Itemized modification records:
+ + + +

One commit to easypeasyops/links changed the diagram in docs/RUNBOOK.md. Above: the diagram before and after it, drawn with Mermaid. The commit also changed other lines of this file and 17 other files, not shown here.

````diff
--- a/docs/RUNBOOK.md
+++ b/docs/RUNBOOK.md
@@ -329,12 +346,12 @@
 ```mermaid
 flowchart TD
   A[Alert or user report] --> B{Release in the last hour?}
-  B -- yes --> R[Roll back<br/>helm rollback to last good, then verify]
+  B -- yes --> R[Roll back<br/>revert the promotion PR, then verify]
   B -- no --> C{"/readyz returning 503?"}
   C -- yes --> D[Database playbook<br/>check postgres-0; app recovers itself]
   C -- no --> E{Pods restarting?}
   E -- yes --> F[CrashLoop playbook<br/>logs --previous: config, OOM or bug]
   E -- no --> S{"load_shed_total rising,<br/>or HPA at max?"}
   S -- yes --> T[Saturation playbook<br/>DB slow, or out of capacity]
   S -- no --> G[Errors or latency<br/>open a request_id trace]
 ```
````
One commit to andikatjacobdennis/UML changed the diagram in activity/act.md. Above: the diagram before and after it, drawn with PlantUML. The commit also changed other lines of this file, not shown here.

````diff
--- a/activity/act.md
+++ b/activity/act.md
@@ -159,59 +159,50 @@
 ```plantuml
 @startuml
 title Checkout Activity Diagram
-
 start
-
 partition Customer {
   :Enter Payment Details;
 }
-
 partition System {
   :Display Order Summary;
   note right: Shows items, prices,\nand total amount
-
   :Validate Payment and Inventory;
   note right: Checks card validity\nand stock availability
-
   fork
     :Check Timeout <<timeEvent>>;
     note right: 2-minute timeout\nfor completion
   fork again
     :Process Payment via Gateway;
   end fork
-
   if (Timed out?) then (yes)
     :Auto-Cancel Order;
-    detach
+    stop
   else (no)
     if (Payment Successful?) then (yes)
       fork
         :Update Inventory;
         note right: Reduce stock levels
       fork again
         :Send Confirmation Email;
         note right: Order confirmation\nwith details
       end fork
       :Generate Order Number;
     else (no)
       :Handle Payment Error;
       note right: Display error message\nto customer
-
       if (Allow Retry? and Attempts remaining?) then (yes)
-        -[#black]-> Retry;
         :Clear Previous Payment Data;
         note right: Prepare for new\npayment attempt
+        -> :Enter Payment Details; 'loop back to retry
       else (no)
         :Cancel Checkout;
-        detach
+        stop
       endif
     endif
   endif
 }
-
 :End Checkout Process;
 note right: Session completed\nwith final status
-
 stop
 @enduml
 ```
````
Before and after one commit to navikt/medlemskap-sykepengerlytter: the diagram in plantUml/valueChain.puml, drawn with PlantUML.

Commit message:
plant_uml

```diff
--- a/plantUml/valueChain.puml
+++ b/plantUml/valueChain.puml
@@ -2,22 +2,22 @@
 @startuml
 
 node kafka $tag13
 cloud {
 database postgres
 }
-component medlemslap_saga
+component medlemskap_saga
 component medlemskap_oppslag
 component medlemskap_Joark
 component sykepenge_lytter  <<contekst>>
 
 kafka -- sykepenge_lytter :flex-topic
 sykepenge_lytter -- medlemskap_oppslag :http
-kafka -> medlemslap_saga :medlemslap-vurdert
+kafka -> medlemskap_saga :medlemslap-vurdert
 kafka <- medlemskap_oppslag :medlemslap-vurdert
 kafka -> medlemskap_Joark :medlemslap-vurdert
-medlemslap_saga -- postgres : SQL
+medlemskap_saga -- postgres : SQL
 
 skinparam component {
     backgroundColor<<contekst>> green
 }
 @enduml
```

+ + + +

● Exercise details
The lines needed are those in the data above that hold the string "vurdert"; copy each of them.

● Solved exercise
-kafka -> medlemslap_saga :medlemslap-vurdert
+kafka -> medlemskap_saga :medlemslap-vurdert
 kafka <- medlemskap_oppslag :medlemslap-vurdert
 kafka -> medlemskap_Joark :medlemslap-vurdert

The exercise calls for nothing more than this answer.